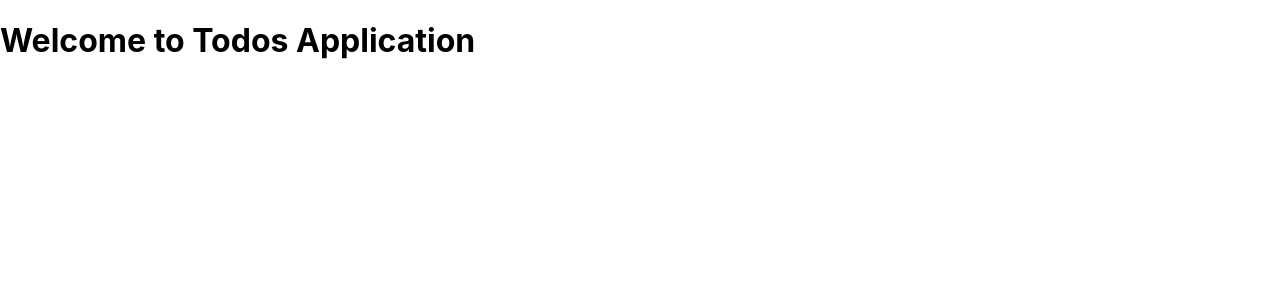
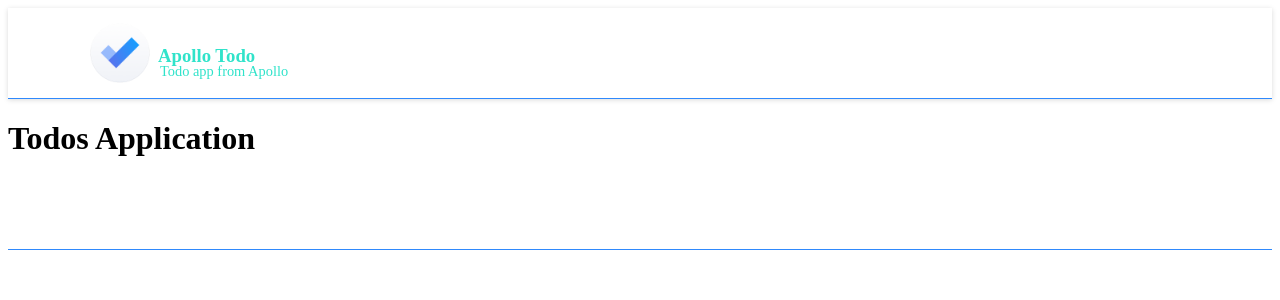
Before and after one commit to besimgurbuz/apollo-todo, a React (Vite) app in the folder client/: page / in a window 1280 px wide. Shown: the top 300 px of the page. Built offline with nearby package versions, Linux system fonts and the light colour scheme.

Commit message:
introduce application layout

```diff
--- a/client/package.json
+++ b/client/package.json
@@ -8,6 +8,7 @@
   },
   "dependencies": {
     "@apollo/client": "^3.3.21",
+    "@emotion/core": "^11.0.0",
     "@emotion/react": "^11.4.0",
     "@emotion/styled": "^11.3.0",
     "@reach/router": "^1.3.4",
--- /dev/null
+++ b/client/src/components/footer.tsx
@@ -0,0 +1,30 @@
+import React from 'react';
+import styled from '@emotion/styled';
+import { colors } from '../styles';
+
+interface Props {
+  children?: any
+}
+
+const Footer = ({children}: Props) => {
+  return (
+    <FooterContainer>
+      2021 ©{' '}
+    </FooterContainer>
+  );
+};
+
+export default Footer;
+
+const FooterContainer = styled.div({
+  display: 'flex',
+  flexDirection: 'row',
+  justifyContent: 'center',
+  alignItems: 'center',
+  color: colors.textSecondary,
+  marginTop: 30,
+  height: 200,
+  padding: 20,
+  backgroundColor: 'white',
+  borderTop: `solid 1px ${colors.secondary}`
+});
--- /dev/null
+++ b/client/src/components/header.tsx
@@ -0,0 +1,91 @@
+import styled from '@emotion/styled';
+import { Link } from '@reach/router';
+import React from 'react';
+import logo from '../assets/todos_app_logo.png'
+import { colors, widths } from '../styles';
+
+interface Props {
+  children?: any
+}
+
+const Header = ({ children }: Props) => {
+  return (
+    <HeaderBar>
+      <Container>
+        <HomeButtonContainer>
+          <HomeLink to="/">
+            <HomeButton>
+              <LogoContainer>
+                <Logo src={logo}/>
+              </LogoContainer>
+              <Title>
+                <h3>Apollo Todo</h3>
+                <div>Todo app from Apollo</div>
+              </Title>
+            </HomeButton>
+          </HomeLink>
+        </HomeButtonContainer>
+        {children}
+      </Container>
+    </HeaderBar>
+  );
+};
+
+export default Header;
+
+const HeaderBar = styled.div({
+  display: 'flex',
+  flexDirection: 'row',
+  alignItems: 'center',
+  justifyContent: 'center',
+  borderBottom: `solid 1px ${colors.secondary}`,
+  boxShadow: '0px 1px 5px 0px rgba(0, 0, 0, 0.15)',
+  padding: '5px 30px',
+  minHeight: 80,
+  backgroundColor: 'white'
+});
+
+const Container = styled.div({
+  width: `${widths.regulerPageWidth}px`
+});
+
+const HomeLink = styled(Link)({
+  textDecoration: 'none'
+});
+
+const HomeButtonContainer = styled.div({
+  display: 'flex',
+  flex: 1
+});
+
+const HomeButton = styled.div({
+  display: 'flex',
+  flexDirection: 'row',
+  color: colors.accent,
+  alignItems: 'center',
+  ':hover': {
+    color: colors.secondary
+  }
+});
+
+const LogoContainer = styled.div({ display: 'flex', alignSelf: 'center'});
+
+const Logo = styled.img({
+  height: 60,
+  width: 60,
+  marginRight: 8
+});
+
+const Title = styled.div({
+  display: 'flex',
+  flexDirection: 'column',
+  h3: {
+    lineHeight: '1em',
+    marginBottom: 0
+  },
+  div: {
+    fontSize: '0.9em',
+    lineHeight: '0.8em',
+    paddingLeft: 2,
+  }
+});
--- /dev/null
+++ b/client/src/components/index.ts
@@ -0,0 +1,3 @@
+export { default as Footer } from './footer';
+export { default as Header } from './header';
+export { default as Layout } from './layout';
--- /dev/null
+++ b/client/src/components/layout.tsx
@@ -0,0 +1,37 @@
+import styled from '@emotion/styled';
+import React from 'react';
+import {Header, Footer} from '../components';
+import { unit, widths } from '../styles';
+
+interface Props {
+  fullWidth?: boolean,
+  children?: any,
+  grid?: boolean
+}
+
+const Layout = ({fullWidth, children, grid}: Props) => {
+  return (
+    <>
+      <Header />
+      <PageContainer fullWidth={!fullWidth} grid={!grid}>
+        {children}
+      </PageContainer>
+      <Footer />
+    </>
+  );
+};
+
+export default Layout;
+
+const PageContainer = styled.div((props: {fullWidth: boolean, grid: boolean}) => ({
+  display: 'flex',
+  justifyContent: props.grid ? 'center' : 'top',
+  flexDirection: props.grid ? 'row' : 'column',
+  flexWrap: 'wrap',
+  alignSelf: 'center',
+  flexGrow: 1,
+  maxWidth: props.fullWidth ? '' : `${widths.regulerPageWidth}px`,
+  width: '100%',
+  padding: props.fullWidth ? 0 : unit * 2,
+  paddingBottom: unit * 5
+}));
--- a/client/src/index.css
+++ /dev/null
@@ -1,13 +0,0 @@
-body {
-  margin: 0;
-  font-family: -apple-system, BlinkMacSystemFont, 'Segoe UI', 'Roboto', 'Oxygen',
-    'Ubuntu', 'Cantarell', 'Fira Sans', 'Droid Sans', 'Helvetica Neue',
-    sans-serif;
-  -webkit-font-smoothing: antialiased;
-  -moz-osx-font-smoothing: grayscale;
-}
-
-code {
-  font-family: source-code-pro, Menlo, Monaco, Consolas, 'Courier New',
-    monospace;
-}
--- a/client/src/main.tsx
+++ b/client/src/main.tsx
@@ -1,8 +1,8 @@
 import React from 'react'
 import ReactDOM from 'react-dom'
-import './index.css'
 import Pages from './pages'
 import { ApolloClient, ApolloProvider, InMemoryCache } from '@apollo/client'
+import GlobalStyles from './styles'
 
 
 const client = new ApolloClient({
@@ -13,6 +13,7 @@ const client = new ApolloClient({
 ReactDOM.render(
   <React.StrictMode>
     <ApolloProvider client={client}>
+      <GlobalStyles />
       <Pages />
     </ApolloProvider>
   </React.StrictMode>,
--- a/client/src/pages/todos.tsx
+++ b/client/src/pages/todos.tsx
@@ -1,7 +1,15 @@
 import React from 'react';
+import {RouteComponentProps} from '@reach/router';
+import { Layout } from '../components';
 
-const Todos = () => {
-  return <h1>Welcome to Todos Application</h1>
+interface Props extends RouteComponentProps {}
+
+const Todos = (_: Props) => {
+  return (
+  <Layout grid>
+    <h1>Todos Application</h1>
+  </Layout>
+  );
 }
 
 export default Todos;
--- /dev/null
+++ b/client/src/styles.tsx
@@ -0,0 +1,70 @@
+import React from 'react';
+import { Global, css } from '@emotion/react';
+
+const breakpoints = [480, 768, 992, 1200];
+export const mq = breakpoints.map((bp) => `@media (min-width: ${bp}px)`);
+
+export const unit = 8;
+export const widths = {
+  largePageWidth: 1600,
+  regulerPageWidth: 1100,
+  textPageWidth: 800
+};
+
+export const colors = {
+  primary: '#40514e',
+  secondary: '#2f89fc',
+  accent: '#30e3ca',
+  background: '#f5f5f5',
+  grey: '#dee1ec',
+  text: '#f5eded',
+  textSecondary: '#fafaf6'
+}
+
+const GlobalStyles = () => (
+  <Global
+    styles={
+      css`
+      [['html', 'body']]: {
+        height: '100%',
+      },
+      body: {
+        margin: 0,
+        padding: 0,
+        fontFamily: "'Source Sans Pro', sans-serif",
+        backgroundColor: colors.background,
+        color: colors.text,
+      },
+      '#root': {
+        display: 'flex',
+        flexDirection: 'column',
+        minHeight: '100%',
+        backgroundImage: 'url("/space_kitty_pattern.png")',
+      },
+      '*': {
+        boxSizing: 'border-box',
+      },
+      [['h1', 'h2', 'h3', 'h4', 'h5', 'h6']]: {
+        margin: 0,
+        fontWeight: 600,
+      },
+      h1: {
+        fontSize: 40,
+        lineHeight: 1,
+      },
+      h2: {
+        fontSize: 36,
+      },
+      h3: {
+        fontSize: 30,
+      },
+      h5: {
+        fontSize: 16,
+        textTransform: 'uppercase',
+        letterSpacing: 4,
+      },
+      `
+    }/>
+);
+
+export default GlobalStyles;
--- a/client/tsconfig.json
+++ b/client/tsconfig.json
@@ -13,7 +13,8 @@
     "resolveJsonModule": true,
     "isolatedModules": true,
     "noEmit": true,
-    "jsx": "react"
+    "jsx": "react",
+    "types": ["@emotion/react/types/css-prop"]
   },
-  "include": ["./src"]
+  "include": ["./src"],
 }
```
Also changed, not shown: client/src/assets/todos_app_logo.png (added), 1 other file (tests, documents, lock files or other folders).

★ ★ ★ ★

**Work to be completed**
What lines in the data above carry "children"? Return them all.

**Written solution**
+  children?: any
+const Footer = ({children}: Props) => {
+  children?: any
+const Header = ({ children }: Props) => {
+        {children}
+  children?: any,
+const Layout = ({fullWidth, children, grid}: Props) => {
+        {children}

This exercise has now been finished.